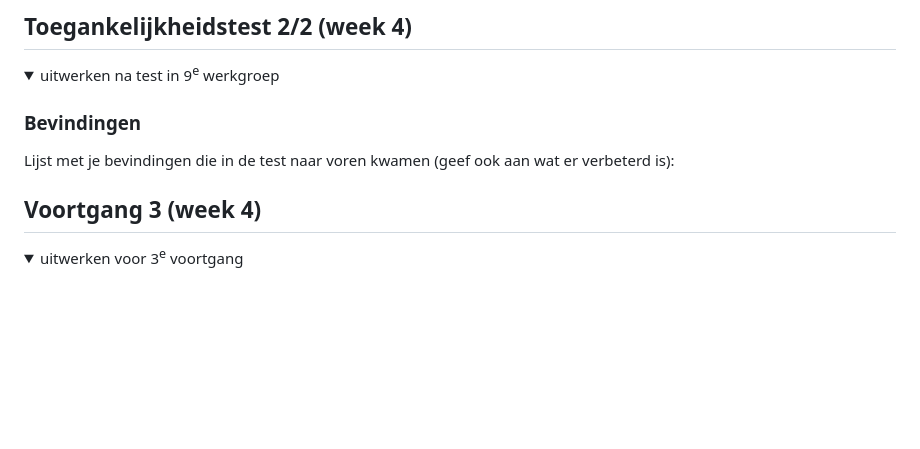
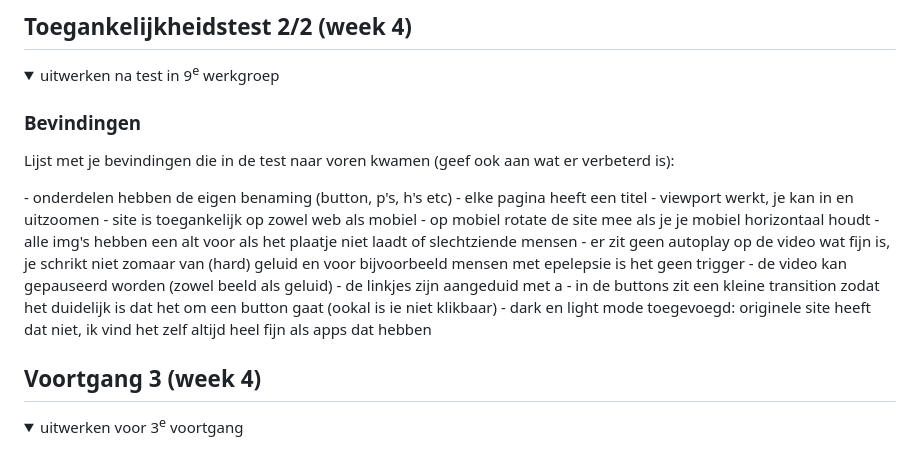
Before and after one commit to chiarakars/basiswebsite, a Markdown page: README.md, the part around the change. Rendered like a GitHub page; folded sections open; blank space fills up the shorter version.

```diff
--- a/README.md
+++ b/README.md
@@ -161,6 +161,17 @@ Omdat Demi en ik maar met z'n tweeen waren met twee studenten assistentes hebben
   Lijst met je bevindingen die in de test naar voren kwamen (geef ook aan wat er verbeterd is):
 
 </details>
+- onderdelen hebben de eigen benaming (button, p's, h's etc)
+- elke pagina heeft een titel
+- viewport werkt, je kan in en uitzoomen
+- site is toegankelijk op zowel web als mobiel
+- op mobiel rotate de site mee als je je mobiel horizontaal houdt
+- alle img's hebben een alt voor als het plaatje niet laadt of slechtziende mensen
+- er zit geen autoplay op de video wat fijn is, je schrikt niet zomaar van (hard) geluid en voor bijvoorbeeld mensen met epelepsie is het geen trigger
+- de video kan gepauseerd worden (zowel beeld als geluid)
+- de linkjes zijn aangeduid met a
+- in de buttons zit een kleine transition zodat het duidelijk is dat het om een button gaat (ookal is ie niet klikbaar)
+- dark en light mode toegevoegd: originele site heeft dat niet, ik vind het zelf altijd heel fijn als apps dat hebben
 
 
 
```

▶ **WORK TASK**: The word "niet" occurs on some lines of the entries. Work out how many such lines there are and reply with the number alone.

▶ **ANSWER TO THE PROBLEM**: 4